(Data extracted from a collection)
┌────────

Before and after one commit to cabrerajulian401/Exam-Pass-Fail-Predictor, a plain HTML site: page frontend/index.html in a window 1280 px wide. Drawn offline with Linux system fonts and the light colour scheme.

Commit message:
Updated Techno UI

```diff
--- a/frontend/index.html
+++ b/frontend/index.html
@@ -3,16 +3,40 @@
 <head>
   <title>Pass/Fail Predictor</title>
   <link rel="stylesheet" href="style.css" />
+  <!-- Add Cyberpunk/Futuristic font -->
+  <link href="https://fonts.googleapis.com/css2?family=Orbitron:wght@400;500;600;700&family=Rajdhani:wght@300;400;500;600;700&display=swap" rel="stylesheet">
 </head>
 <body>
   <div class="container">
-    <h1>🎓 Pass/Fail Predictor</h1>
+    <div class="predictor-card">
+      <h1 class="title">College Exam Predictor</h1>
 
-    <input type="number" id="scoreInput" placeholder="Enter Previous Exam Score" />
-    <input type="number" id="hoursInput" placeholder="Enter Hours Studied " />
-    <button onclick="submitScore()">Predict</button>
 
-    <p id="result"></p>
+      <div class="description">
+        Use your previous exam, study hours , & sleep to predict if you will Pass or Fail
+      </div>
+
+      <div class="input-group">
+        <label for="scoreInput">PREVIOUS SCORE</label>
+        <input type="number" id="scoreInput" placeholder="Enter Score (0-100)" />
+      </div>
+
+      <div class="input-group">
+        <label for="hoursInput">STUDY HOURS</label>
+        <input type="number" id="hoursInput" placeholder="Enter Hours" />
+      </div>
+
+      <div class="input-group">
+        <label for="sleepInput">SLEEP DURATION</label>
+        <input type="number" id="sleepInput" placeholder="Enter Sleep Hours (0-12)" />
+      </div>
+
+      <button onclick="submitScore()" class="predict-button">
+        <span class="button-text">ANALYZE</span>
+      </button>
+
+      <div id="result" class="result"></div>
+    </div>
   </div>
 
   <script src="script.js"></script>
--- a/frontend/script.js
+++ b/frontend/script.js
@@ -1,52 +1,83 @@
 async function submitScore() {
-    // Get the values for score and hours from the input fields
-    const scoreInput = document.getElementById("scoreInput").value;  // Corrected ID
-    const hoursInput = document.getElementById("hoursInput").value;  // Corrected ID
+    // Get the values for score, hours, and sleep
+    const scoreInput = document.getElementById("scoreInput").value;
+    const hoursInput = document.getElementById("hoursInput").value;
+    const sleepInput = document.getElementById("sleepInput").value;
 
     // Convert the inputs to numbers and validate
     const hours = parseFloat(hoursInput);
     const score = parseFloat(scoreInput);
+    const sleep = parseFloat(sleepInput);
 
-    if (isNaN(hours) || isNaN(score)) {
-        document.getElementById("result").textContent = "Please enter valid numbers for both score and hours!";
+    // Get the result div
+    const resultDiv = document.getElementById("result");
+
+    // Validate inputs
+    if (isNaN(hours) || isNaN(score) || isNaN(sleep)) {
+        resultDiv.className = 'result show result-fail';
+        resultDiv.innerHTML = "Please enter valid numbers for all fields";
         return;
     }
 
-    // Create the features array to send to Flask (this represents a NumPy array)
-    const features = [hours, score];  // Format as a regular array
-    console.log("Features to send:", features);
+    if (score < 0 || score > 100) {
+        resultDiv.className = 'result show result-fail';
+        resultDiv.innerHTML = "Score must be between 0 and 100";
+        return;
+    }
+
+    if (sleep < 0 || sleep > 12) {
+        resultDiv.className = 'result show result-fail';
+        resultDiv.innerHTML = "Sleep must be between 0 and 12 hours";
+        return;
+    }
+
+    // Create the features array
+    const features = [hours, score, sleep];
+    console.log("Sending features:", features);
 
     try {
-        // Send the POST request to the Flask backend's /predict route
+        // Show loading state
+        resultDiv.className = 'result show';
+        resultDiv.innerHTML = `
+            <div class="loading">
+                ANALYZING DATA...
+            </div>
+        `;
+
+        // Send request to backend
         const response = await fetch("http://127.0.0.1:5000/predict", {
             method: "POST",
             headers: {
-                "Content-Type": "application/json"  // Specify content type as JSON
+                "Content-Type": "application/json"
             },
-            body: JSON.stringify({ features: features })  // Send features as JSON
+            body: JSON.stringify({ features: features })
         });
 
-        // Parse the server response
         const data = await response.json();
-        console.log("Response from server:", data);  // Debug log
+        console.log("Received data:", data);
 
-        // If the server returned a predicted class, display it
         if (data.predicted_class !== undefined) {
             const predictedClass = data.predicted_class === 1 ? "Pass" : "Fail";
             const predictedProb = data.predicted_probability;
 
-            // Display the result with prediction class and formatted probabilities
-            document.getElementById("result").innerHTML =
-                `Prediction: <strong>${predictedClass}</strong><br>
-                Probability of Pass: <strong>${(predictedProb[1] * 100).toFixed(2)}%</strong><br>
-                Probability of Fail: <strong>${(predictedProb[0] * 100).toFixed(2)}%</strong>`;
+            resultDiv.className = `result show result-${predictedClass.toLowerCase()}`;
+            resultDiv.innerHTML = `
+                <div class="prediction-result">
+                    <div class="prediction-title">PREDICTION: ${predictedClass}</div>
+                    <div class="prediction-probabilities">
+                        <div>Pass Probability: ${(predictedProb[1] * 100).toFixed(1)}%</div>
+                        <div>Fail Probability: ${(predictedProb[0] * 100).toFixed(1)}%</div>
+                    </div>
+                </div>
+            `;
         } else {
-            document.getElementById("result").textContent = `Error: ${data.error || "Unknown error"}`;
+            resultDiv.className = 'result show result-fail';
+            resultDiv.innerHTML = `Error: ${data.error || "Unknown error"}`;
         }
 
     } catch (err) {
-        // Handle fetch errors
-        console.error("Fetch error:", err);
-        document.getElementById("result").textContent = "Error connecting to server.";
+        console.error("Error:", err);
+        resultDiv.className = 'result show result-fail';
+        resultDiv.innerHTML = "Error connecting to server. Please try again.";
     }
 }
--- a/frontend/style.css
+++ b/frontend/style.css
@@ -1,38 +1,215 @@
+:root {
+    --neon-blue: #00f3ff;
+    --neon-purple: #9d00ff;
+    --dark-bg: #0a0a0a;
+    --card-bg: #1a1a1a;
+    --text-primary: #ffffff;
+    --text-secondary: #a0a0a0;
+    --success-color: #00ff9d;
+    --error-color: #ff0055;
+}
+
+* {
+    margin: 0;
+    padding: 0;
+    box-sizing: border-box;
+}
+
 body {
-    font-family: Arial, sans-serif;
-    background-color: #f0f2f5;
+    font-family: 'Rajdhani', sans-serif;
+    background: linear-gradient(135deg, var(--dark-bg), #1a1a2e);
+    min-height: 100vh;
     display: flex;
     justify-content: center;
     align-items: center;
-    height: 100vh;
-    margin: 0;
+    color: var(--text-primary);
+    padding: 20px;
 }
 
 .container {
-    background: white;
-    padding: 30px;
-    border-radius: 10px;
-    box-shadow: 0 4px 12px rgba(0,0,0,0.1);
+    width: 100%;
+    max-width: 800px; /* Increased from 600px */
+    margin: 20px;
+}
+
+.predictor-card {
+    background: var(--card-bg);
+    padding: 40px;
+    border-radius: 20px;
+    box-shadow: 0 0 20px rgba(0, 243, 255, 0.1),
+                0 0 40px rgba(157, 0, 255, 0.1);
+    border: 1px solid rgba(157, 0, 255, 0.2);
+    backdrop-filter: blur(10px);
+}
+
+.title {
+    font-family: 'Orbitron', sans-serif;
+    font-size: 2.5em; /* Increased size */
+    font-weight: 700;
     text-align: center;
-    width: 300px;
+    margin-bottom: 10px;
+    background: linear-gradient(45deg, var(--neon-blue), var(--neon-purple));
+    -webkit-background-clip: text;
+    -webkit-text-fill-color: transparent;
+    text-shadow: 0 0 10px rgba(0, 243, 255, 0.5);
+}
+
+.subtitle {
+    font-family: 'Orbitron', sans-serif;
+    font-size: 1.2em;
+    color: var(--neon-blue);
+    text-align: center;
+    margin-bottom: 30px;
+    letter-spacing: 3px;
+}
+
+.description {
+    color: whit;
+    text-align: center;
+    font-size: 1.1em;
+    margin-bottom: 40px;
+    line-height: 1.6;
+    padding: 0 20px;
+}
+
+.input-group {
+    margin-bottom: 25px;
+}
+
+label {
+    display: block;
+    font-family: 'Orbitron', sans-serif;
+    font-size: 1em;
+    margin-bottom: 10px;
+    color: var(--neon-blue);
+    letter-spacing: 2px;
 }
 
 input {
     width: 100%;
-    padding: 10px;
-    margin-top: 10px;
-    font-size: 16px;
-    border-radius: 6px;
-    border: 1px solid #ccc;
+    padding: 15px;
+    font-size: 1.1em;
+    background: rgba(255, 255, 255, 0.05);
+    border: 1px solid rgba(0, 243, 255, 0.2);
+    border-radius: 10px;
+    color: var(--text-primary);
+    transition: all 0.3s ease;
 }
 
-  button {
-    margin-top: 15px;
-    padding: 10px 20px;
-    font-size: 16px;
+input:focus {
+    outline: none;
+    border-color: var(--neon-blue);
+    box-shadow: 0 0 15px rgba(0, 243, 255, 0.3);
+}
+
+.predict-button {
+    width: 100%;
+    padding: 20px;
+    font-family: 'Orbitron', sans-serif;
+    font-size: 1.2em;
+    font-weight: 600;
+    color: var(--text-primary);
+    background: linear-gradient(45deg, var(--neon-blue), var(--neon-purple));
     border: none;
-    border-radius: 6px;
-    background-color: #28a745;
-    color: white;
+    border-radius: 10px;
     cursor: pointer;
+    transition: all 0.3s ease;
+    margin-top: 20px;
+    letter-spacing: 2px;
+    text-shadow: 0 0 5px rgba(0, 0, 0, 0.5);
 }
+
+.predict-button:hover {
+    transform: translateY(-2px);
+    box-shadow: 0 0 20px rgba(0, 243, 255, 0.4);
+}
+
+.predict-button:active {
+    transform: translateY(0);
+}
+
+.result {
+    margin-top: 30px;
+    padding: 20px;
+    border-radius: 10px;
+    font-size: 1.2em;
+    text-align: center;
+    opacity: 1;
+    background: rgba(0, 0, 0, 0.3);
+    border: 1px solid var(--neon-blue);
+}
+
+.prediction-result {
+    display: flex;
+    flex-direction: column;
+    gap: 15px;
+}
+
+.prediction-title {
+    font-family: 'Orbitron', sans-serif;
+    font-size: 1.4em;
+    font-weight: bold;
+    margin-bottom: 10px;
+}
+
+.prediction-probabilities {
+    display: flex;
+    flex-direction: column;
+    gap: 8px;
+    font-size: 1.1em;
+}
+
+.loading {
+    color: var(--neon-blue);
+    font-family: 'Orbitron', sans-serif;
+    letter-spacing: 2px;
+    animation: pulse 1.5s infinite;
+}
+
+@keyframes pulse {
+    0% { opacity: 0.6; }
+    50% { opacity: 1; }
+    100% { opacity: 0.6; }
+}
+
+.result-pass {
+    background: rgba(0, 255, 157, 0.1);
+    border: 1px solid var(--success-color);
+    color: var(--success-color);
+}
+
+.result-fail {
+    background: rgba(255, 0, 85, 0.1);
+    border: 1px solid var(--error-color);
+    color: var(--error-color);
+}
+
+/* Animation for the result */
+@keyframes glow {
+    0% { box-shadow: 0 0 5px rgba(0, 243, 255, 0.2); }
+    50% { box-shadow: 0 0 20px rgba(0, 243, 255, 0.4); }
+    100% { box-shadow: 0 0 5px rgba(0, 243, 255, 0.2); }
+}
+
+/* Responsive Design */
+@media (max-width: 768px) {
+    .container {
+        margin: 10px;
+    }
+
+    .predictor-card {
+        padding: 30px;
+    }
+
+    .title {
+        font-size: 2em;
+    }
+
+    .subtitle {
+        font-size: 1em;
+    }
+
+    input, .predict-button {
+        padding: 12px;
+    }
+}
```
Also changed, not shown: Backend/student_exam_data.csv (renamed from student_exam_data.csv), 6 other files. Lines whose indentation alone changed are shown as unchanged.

└────────

__WHAT IS REQUIRED__
All lines above containing the string "server" are to be collected.

__EXERCISE RESULT__
-        // Parse the server response
-        console.log("Response from server:", data);  // Debug log
-        // If the server returned a predicted class, display it
-        document.getElementById("result").textContent = "Error connecting to server.";
+        resultDiv.innerHTML = "Error connecting to server. Please try again.";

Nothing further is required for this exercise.